As I recall, Gerry was the perfect sideman for Chuck Mangione in the seventies and for many years after. He was a player who brought a vitality to Chuck’s writing, a consummate artist who raised the level of musicianship in whatever group he graced. Jazz fans, especially in here in Upstate New York, were shocked and saddened to hear of his untimely passing in the February 12 plane crash near Buffalo at age 64.

Gerry had too few recordings as a leader, one in my LP collection is entitled “Gerry Niewood and Timepiece” on Horizon, released in 1976. On this LP is a tune called “Joy,” written by Gerry, featuring his soprano saxophone. It is in one word: joyous. It’s an upbeat, sparkling melody and his transcribed solo is included in the LP jacket. Saxophone players will appreciate Gerry’s fluency and range; high E’s and F#’s on the soprano are far from easy. His solo, while filled with many notes, is a constant stream of invention. Nothing is wasted or extraneous, it’s a perfect example of an improviser’s mind working at full throttle.

Equally impressive is his soprano sax solo on Chuck’s signature song “The Land of Make Believe,” from the Chuck Mangione Quartet in 1972, the LP on Mercury Records. Again Gerry demonstrates the rare ability to improvise beautiful melodies in perfect pitch with a beautiful tone. If J.S. Bach had played jazz saxophone, I think he would have improvised like Gerry Niewood.


  1. Over the last few weeks, I had been digging through all of my old vinyl, and had put on that early Mangione stuff, including the live concerts that Niewood played on and 'Chase the Clouds Away' and was struck by how much his playing was flooring me. (especially side 1 of 'Chase the Clouds..) Sorry that I never got to see him live. I did study for a bit with one of his students.

  2. Hey Bg, thanks for the comment. On Tuesday before this plane crash I had been preparing some music for my weekly radio show (Thursdays 2-4pm whcl.org) My theme was music that had made a significant impression on me as a young musician. One of my selections was the Mangione recording I mentioned where Gerry played so wonderfully.
    I was able to play in an all county type jazz band that Chuck directed in Rochester, a terrific learning experience.
    I used to be semi amused with the way he would take his best tunes and "recyle" them, use them repeatedly in different size ensembles etc. Now I find myself doing the same thing!
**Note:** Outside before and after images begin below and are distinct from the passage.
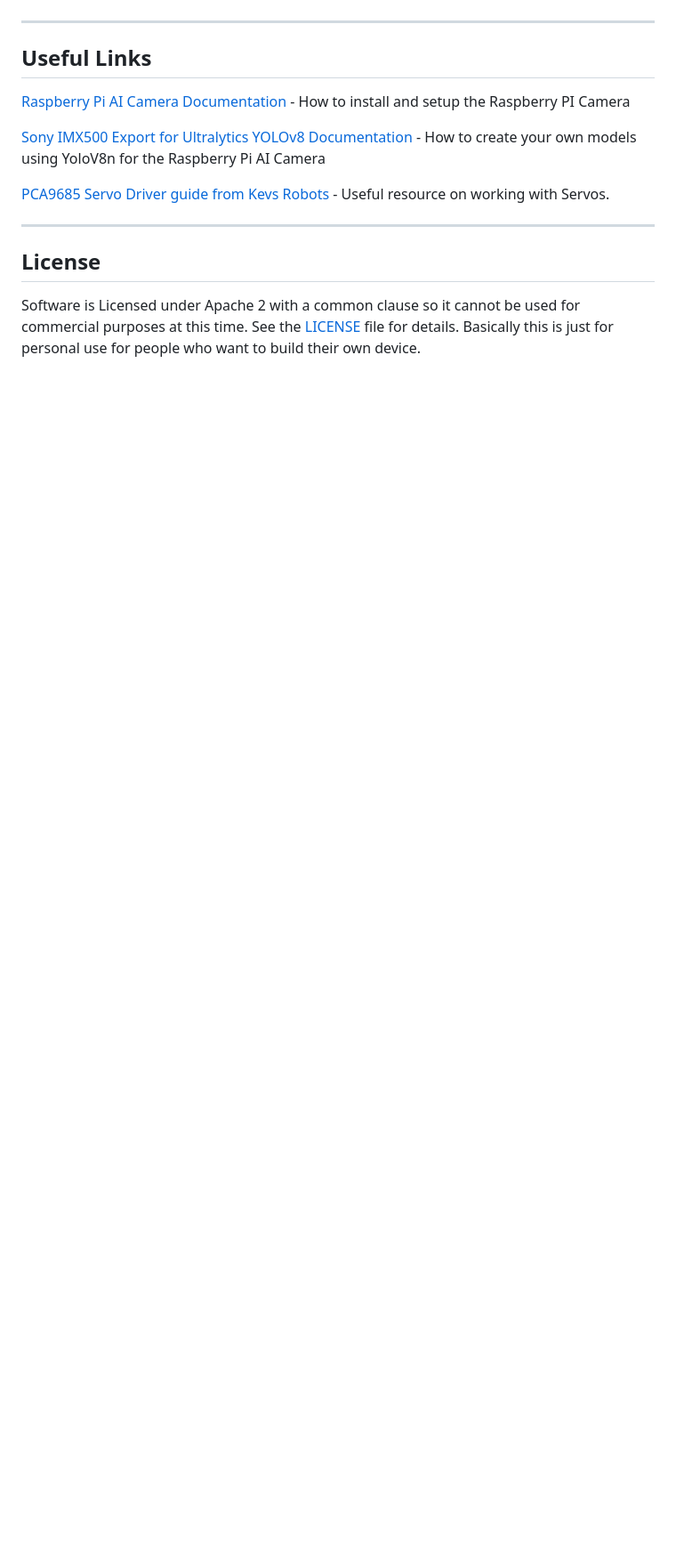
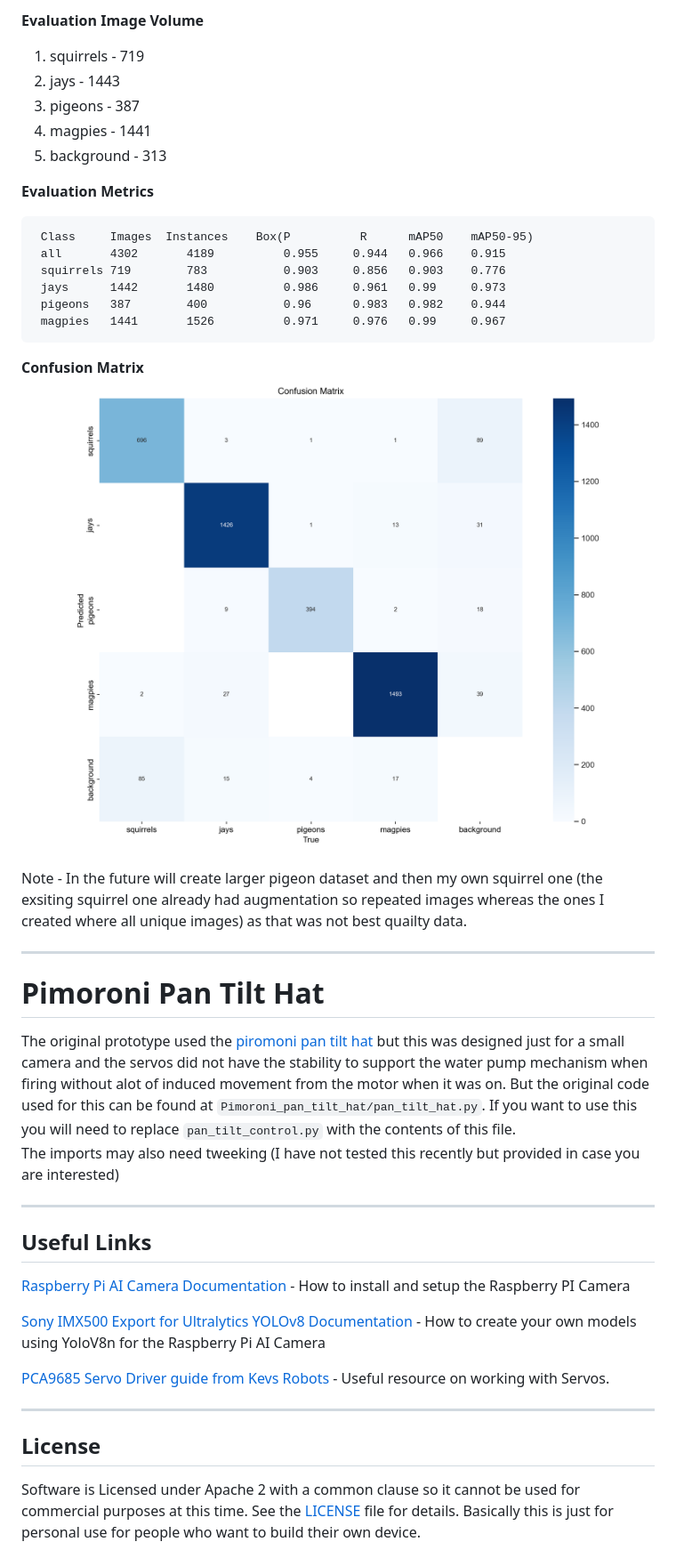
Before and after one commit to dave-ct/ai_object_plus_water, a Markdown page: README.md, the part around the change printed below. Shown: that part at 89% size. Drawn GitHub-style; pictures changed too: docs/images/a2_confusion_matrix.png (added); blank space fills up the shorter version.

Commit message:
Update to readme on tracking, AI models, and modes of operation.  Included the original piromoni pan/tilt hat code incase anyone needs it.

````diff
--- a/README.md
+++ b/README.md
@@ -240,3 +338,33 @@ Add details on the current trained models here. (ToDo)
+**Evaluation Image Volume**
+1. squirrels - 719
+2. jays - 1443
+3. pigeons - 387
+4. magpies - 1441
+5. background - 313
+
+**Evaluation Metrics**
+```
+ Class     Images  Instances    Box(P          R      mAP50    mAP50-95)
+ all       4302       4189          0.955     0.944   0.966    0.915
+ squirrels 719        783           0.903     0.856   0.903    0.776
+ jays      1442       1480          0.986     0.961   0.99     0.973
+ pigeons   387        400           0.96      0.983   0.982    0.944
+ magpies   1441       1526          0.971     0.976   0.99     0.967
+```
+**Confusion Matrix**
+![Confusion Matrix A2](docs/images/a2_confusion_matrix.png)
+
+Note - In the future will create larger pigeon dataset and then my own squirrel one (the exsiting squirrel one already had
+augmentation so repeated images whereas the ones I created where all unique images) as that was not best quailty data.
+
+***
+# Pimoroni Pan Tilt Hat
+The original prototype used  the [piromoni pan tilt hat](https://shop.pimoroni.com/products/pan-tilt-hat)
+but this was designed just for a small camera and the servos did not have the stability to support the water pump mechanism
+when firing without alot of induced movement from the motor when it was on.  But the original code used for this can be found at
+`Pimoroni_pan_tilt_hat/pan_tilt_hat.py`.  If you want to use this you will need to replace `pan_tilt_control.py` with the
+contents of this file.
+The imports may also need tweeking (I have not tested this recently but provided in case you are interested)
 
 ***
 ## Useful Links
````
Also changed, not shown: other parts of README.md (+108 -10 lines), 1 other file.
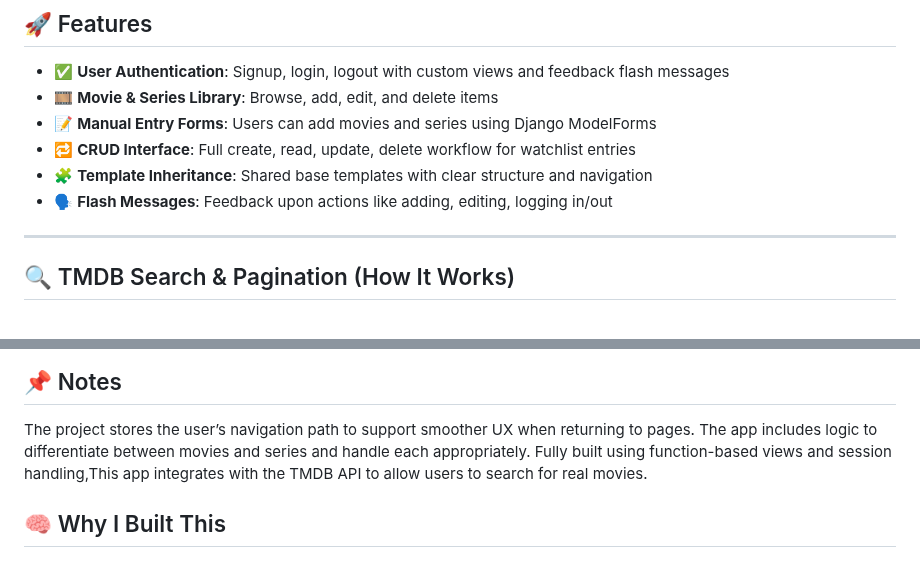
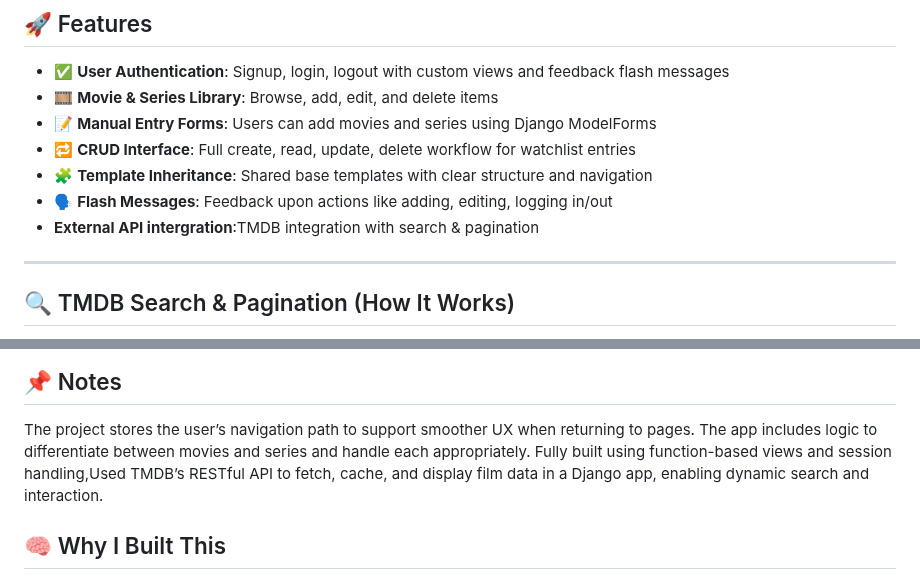
Before and after one commit to Quantum-Monarch/watchlist-app, a Markdown page: README.md, 2 parts joined by grey strips. Drawn GitHub-style.

```diff
--- a/README.md
+++ b/README.md
@@ -18,7 +18,7 @@ This project lets users keep track of films and shows they’ve watched, are wat
 - 🔁 **CRUD Interface**: Full create, read, update, delete workflow for watchlist entries
 - 🧩 **Template Inheritance**: Shared base templates with clear structure and navigation
 - 🗣️ **Flash Messages**: Feedback upon actions like adding, editing, logging in/out
-
+-  **External API intergration**:TMDB integration with search & pagination
 ---
 
 ## 🔍 TMDB Search & Pagination (How It Works)
@@ -107,7 +107,7 @@ watchlist-app/
 
 The project stores the user’s navigation path to support smoother UX when returning to pages.
 The app includes logic to differentiate between movies and series and handle each appropriately.
-Fully built using function-based views and session handling,This app integrates with the TMDB API to allow users to search for real movies.
+Fully built using function-based views and session handling,Used TMDB’s RESTful API to fetch, cache, and display film data in a Django app, enabling dynamic search and interaction.
 
 ## 🧠 Why I Built This
 
```
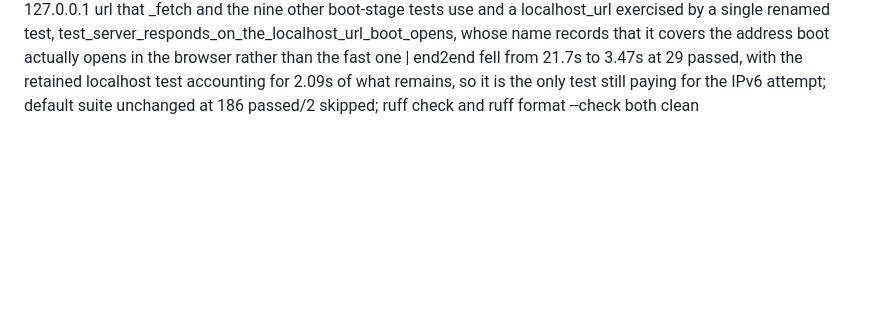
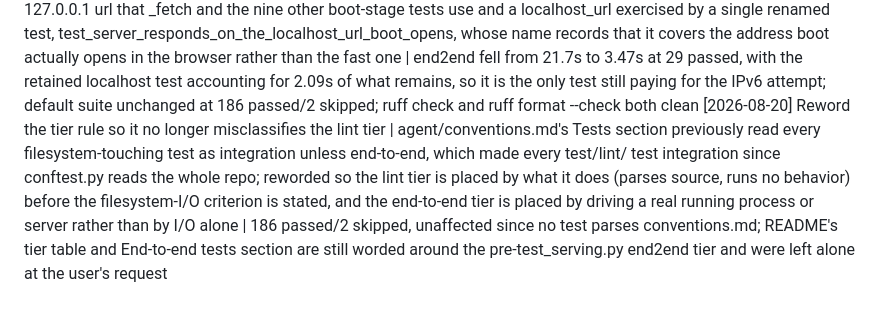
Before and after one commit to jacobg431/splora, a Markdown page: agent/log.md, the part around the change. Rendered like a GitHub page; blank space fills up the shorter version.

```diff
--- a/agent/log.md
+++ b/agent/log.md
@@ -54,3 +54,4 @@ One line per entry: `[date] INTENT | ACTION | OUTCOME`
 [2026-08-20] Make the unit tier pure by dropping tmp_path from the tests that never touched the disk | Rewrote the 10 remaining tmp_path users in test/unit to pass path literals instead: TestServe's six tests now serve a module-level _SERVED_DIR because the mocked HTTPServer only ever reads the directory back as a string, TestResolveName's three pass a literal root and no longer mkdir a directory whose name is all _resolve_name reads, and the mocked-os.scandir case passes an unreadable path | 190 passed/2 skipped, 25 e2e passed; no .py file under test/unit mentions tmp_path any more, and running the tier under a sys.addaudithook that watches open, scandir, stat, listdir, mkdir, remove, rename and rmdir reports 0 filesystem events against the literal paths or the repository's data folder, with the tier down to 0.14s; ruff check and ruff format --check both clean
 [2026-08-20] Move the HTTP serving tests to the end2end tier and stop them sleeping | Moved TestHttpServing out of test/integration/test_boot.py into a new test/end2end/test_serving.py, where starting a server no longer sleeps a fixed 0.2s but polls with socket.create_connection until the port accepts, and every request addresses 127.0.0.1 rather than localhost so none of them waits out an IPv6 attempt that cannot succeed against a server bound to 127.0.0.1; test_boot.py lost the _start_server helper along with its threading, urllib.request, _find_free_port and _serve imports | The default suite fell from 12.0s to 1.14s at 186 passed/2 skipped, the four moved tests from 10.9s to 0.63s, and end2end is 29 passed; 217 tests collected across the four tiers before and after; ruff check and ruff format --check both clean
 [2026-08-20] Keep one end2end test on the localhost URL and move the rest to 127.0.0.1 | The e2e fixture now yields both a 127.0.0.1 url that _fetch and the nine other boot-stage tests use and a localhost_url exercised by a single renamed test, test_server_responds_on_the_localhost_url_boot_opens, whose name records that it covers the address boot actually opens in the browser rather than the fast one | end2end fell from 21.7s to 3.47s at 29 passed, with the retained localhost test accounting for 2.09s of what remains, so it is the only test still paying for the IPv6 attempt; default suite unchanged at 186 passed/2 skipped; ruff check and ruff format --check both clean
+[2026-08-20] Reword the tier rule so it no longer misclassifies the lint tier | agent/conventions.md's Tests section previously read every filesystem-touching test as integration unless end-to-end, which made every test/lint/ test integration since conftest.py reads the whole repo; reworded so the lint tier is placed by what it does (parses source, runs no behavior) before the filesystem-I/O criterion is stated, and the end-to-end tier is placed by driving a real running process or server rather than by I/O alone | 186 passed/2 skipped, unaffected since no test parses conventions.md; README's tier table and End-to-end tests section are still worded around the pre-test_serving.py end2end tier and were left alone at the user's request
```
Also changed, not shown: README.md (+5 -5 lines), agent/conventions.md (+5 -3 lines).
  3. I also am a fan of Gerry Niewood.As a young college student at SUNY Oswego, a number of the jazz band members would go over to Eastman to watch rehearsals in the early 70s, and marvel at Chuck Mangione, and Gerry Niewood. I have many LPs in my collection, and found the TOGETHER double album, and noticed it had never been released on CD. I was fortunate to buy one of these record players that produce mp3s, so that I can put the LP onto CD, and enjoy the music in my car as I drive. The one that I like the best is LEGACY with Gerry on soprano saxophone, and alto flute. He was a genius...and will be sorely missed. RIP.